In recognition of the evidence outlined in the introductory paragraphs, changes implemented to the FSP in 2011 were targeted at better orienting the program to improve accessibility for, and to actively support, vulnerable and disadvantaged families. It is intended that this will be achieved through more effective collaboration between government and the community sector, more effectively coordinated services, and greater flexibility and responsiveness in service design and delivery to meet the needs of families and communities.
Vulnerable and Disadvantaged Client Access Strategy
While the new FSP seeks to ensure access and availability of services to all families, vulnerable and disadvantaged families and children are a specifically targeted group. In 2011, all FSP providers (with a few exceptions) were asked to document and implement the steps they would take to improve service accessibility and responsiveness for vulnerable and disadvantaged families, including Indigenous families, who may experience barriers in accessing their services.
Family Support Program providers were also asked to demonstrate they are adequately providing services to Indigenous people, in line with COAG's Closing the Gap Service Delivery Principles (See Box 1).
Box 1: Closing the Gap
The National Partnership Agreement on Remote Service Delivery (Australian National Audit Office, 2012) is an agreement by all governments to a number of principles to guide the design and delivery of Indigenous specific and mainstream government programs and services provided to Indigenous people
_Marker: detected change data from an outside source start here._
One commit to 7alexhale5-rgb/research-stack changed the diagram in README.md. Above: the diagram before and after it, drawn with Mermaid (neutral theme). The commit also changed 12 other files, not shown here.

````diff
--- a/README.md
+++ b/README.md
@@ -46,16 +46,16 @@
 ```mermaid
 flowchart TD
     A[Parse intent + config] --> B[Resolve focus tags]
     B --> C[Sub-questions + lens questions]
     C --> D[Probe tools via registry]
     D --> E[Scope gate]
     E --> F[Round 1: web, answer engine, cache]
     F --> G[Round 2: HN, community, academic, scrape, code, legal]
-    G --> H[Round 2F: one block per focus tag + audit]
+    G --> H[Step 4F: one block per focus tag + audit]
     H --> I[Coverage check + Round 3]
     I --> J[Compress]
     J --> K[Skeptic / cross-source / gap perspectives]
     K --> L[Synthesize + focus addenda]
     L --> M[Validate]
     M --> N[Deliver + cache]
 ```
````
The Closing the Gap Service Delivery Principles set expectations about how government agencies and their contracted services providers should behave. The principles below are relevant to the way FSP providers play their part in closing the gap, and are reflected in the Access Strategy documents:
- Indigenous engagement principle: Engagement with Indigenous men, women and children and communities should be central to the design and delivery of programs and services.
- Access principle: Programs and services should be physically and culturally accessible to Indigenous people, recognising the diversity of urban, regional, and remote needs.
- Integration principle: There should be collaboration between and within government at all levels and their agencies to effectively coordinate programs and services.
- Accountability principle: Programs and services should have regular and transparent performance monitoring, review, and evaluation.
Families and children are defined as vulnerable to poor outcomes for the purposes of the FSP due to:
- multiple and complex needs or a lack of resources (financial, physical personal or social) to support wellbeing and positive family functioning; and/or
- current circumstances (e.g., high-conflict separation or divorce).
Some family types, however, have greater difficulty in accessing resources or services that may support family functioning and better outcomes, including Indigenous families, sole parent or blended families, young parent families, families living in locational disadvantage, or families where issues such as housing instability, domestic violence, disability, mental health, or substance abuse issues are present.
Each organisation was asked to record their strategies in a Vulnerable and Disadvantaged Client Access Strategy,2 including an Indigenous Access Plan, which was submitted to FaHCSIA in December 2011. FaHCSIA state and territory departmental representatives subsequently assessed the Access Strategies as either:
- agreed, no further information required;
- agreed, more information required; or
- not agreed, resubmit required.